Congratulations on becoming a Commissioner! Here's what happens next.
What happens when I become a commissioner?
Before being confirmed in your role as commissioner, you should have an induction period (normally six-months) as a commissioner designate. During this time, you will be supported by a mentor who will be experienced in guiding and knowledgeable about your role.
If you're new to the role, our commissioner welcome books are a great place to begin! They provide a good introduction to the role and suggest some initial tasks to help you get started.
- County commissioners will be sent a copy of the resource from Girlguiding HQ when they start in role.
- District and division commissioners can download a copy of their brand new resource here.
Our commissioner handbooks are also available to help you, and cover everything you'll need to know about your responsibilities.
- For county commissioners - our online handbook for county commissioners has a special section on getting started as a commissioner.
- For district and division Commissioners - you can purchase our commissioners' handbook from the online shop, which is an essential how-to guide for those new to the role.
After your designate period
On completion of your designate period, you'll meet with your appointing commissioner to discuss your progress and whether you're both happy for you to continue in your commissioner role. If this is agreed, your GO record will be updated and you'll be presented with a commissioner brooch - silver for district or division Commissioners or gold for county Commissioners.
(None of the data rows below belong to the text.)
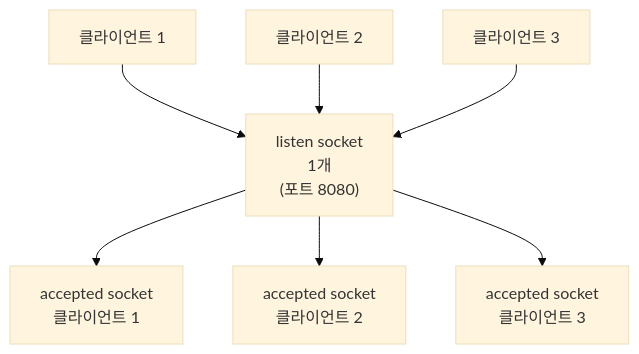
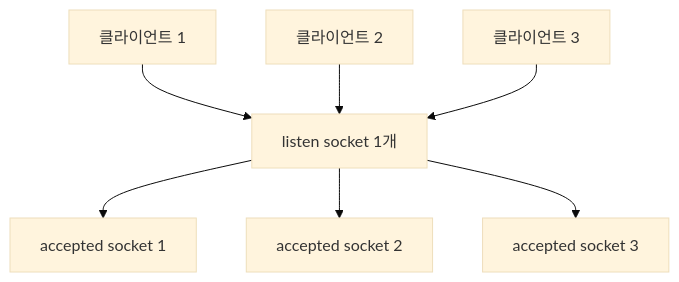
Before and after one commit to HyeYeonLee0112/SW-AI-W08-Webproxy-Lab: the first of 7 diagrams in docs/Study/echo.md, drawn with Mermaid (base theme). The commit also changed other lines of this file and 9 other files, not shown here.

````diff
--- a/docs/Study/echo.md
+++ b/docs/Study/echo.md
@@ -34,18 +34,18 @@
 ```mermaid
 flowchart TB
-  L["listen socket<br/>1개<br/>(포트 8080)"]
-  A1["accepted socket<br/>클라이언트 1"]
-  A2["accepted socket<br/>클라이언트 2"]
-  A3["accepted socket<br/>클라이언트 3"]
+  L["listen socket 1개"]
+  A1["accepted socket 1"]
+  A2["accepted socket 2"]
+  A3["accepted socket 3"]
 
   C1["클라이언트 1"]
   C2["클라이언트 2"]
   C3["클라이언트 3"]
 
   L --> A1
   L --> A2
   L --> A3
   C1 --> L
   C2 --> L
   C3 --> L
 ```
````
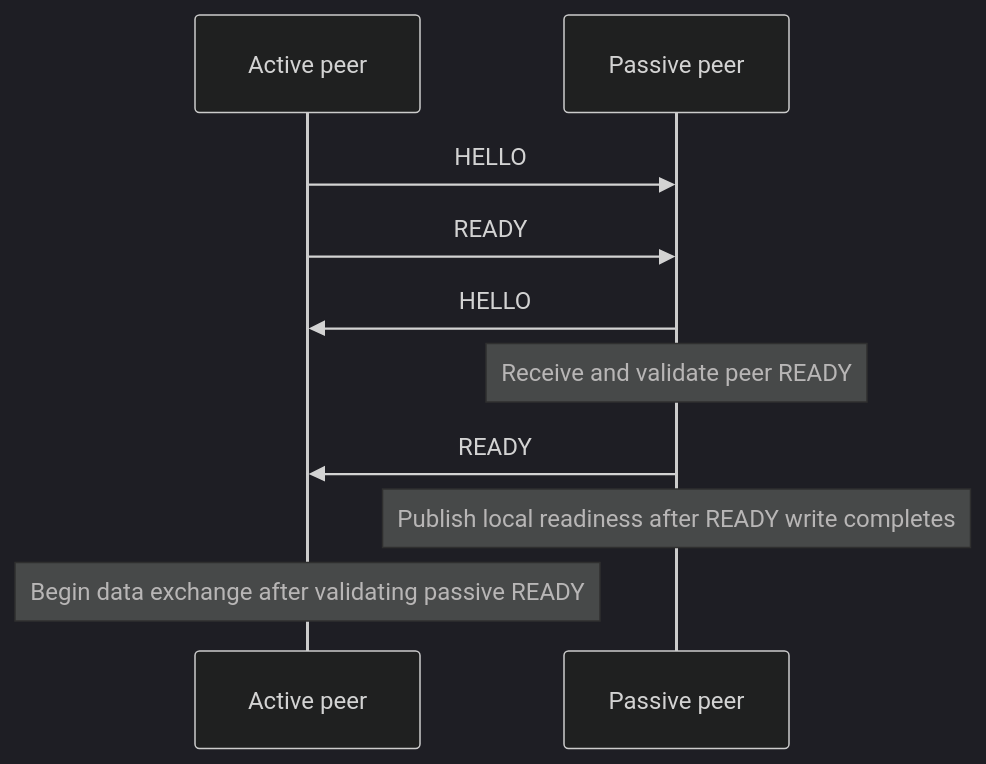
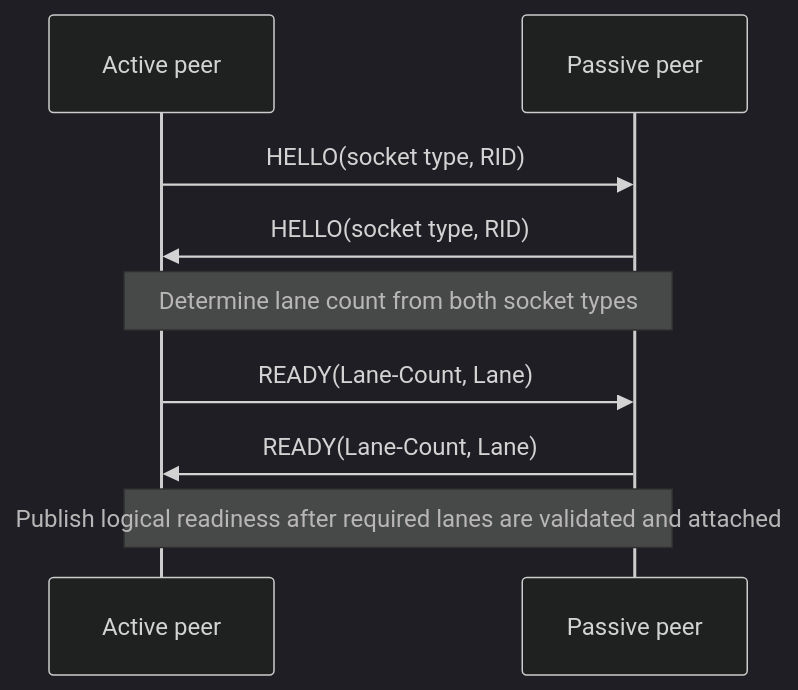
One commit to zlink-systems/zlink changed the first of 2 diagrams in core/doc/spec/core/protocol/01-zmp.en.md. Above: the diagram before and after it, drawn with Mermaid (dark theme). The commit also changed other lines of this file and 69 other files, not shown here.

````diff
--- a/core/doc/spec/core/protocol/01-zmp.en.md
+++ b/core/doc/spec/core/protocol/01-zmp.en.md
@@ -134,13 +141,12 @@
 ```mermaid
 sequenceDiagram
     participant A as Active peer
     participant P as Passive peer
 
-    A->>P: HELLO
-    A->>P: READY
-    P->>A: HELLO
-    Note over P: Receive and validate peer READY
-    P->>A: READY
-    Note over P: Publish local readiness after READY write completes
-    Note over A: Begin data exchange after validating passive READY
+    A->>P: HELLO(socket type, RID)
+    P->>A: HELLO(socket type, RID)
+    Note over A,P: Determine lane count from both socket types
+    A->>P: READY(Lane-Count, Lane)
+    P->>A: READY(Lane-Count, Lane)
+    Note over A,P: Publish logical readiness after required lanes are validated and attached
 ```
````
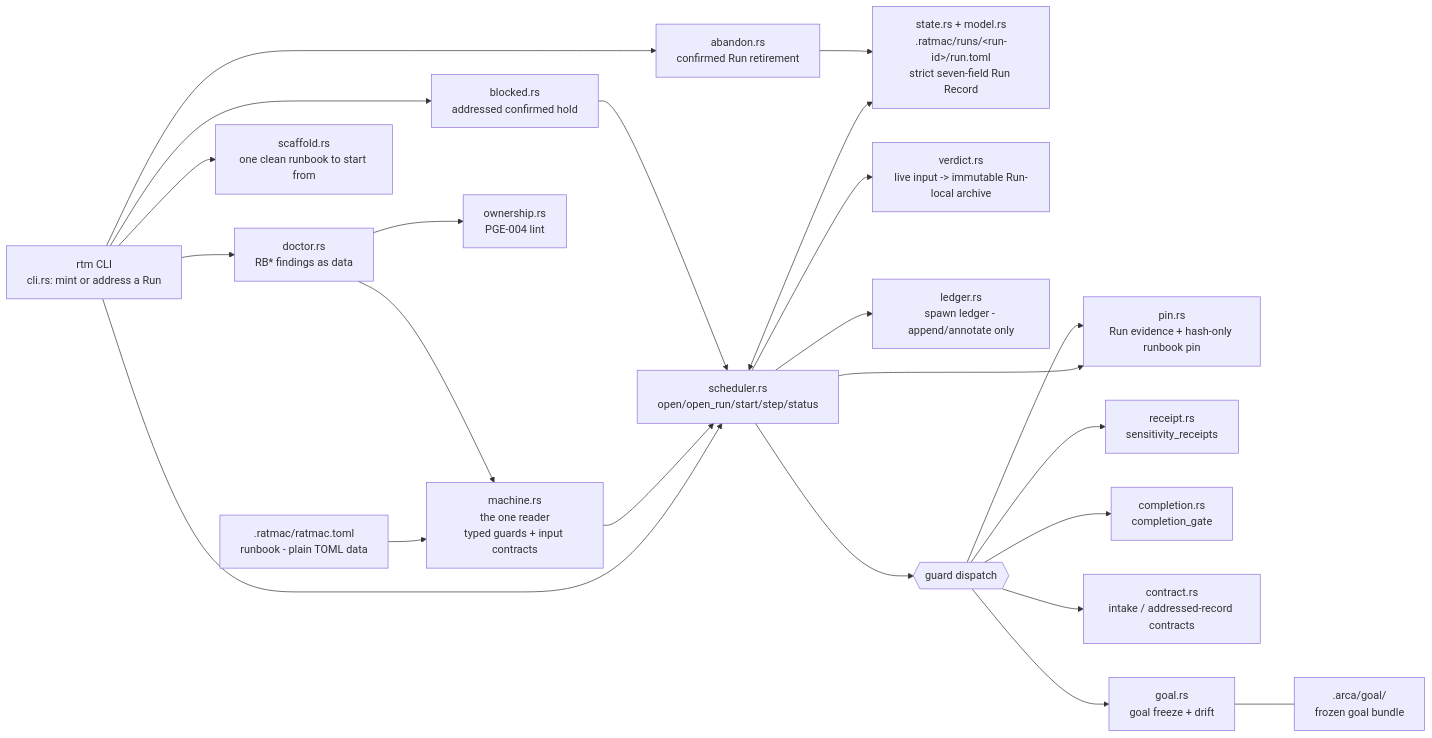
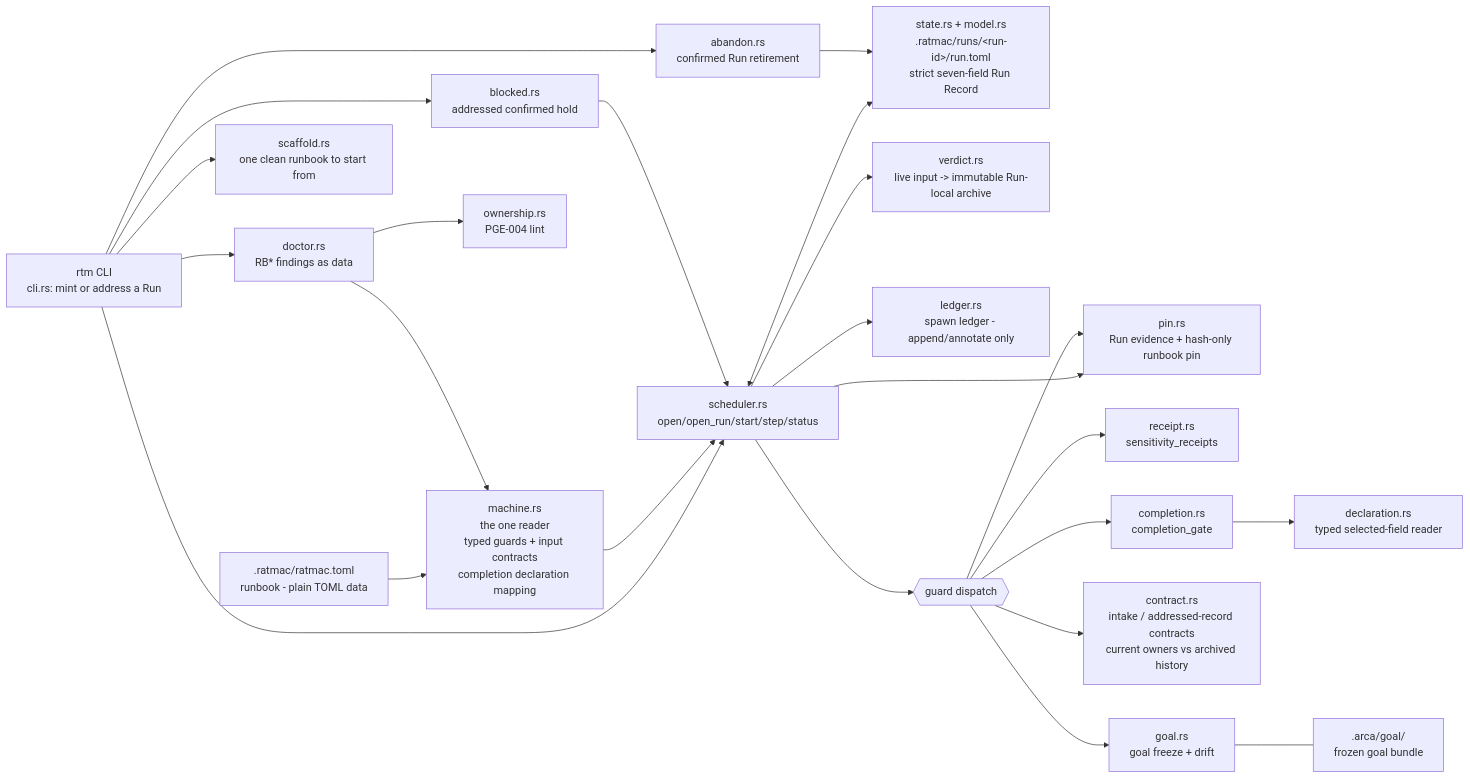
The diagram in .arca/index.md (egoisth777/ratmac), drawn with Mermaid before and after one commit. The commit also changed other lines of this file and 9 other files, not shown here.

````diff
--- a/.arca/index.md
+++ b/.arca/index.md
@@ -52,25 +58,26 @@
 ```mermaid
 flowchart LR
     CLI["rtm CLI<br/>cli.rs: mint or address a Run"] --> SCH["scheduler.rs<br/>open/open_run/start/step/status"]
-    RB[".ratmac/ratmac.toml<br/>runbook - plain TOML data"] --> MC["machine.rs<br/>the one reader<br/>typed guards + input contracts"]
+    RB[".ratmac/ratmac.toml<br/>runbook - plain TOML data"] --> MC["machine.rs<br/>the one reader<br/>typed guards + input contracts<br/>completion declaration mapping"]
     MC --> SCH
     SCH <--> ST["state.rs + model.rs<br/>.ratmac/runs/&lt;run-id&gt;/run.toml<br/>strict seven-field Run Record"]
     SCH --> PIN["pin.rs<br/>Run evidence + hash-only runbook pin"]
     SCH --> VER["verdict.rs<br/>live input -> immutable Run-local archive"]
     SCH --> LED["ledger.rs<br/>spawn ledger - append/annotate only"]
     SCH --> G{{guard dispatch}}
     G --> PIN
     G --> REC["receipt.rs<br/>sensitivity_receipts"]
     G --> COM["completion.rs<br/>completion_gate"]
-    G --> CON["contract.rs<br/>intake / addressed-record contracts"]
+    COM --> DEC["declaration.rs<br/>typed selected-field reader"]
+    G --> CON["contract.rs<br/>intake / addressed-record contracts<br/>current owners vs archived history"]
     G --> GOL["goal.rs<br/>goal freeze + drift"]
     CLI --> HLD["blocked.rs<br/>addressed confirmed hold"]
     HLD --> SCH
     CLI --> ABN["abandon.rs<br/>confirmed Run retirement"]
     ABN --> ST
     GOL --- GB[".arca/goal/<br/>frozen goal bundle"]
     CLI --> DOC["doctor.rs<br/>RB* findings as data"]
     CLI --> SCA["scaffold.rs<br/>one clean runbook to start from"]
     DOC --> MC
     DOC --> OWN["ownership.rs<br/>PGE-004 lint"]
 ```
````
If you have been a commissioner before, you may not need to be a designate for the full six months. However you should have a discussion with your appointing commissioner or a mentor to ensure you are up to date with any changes that have occurred in Girlguiding since you were last a commissioner.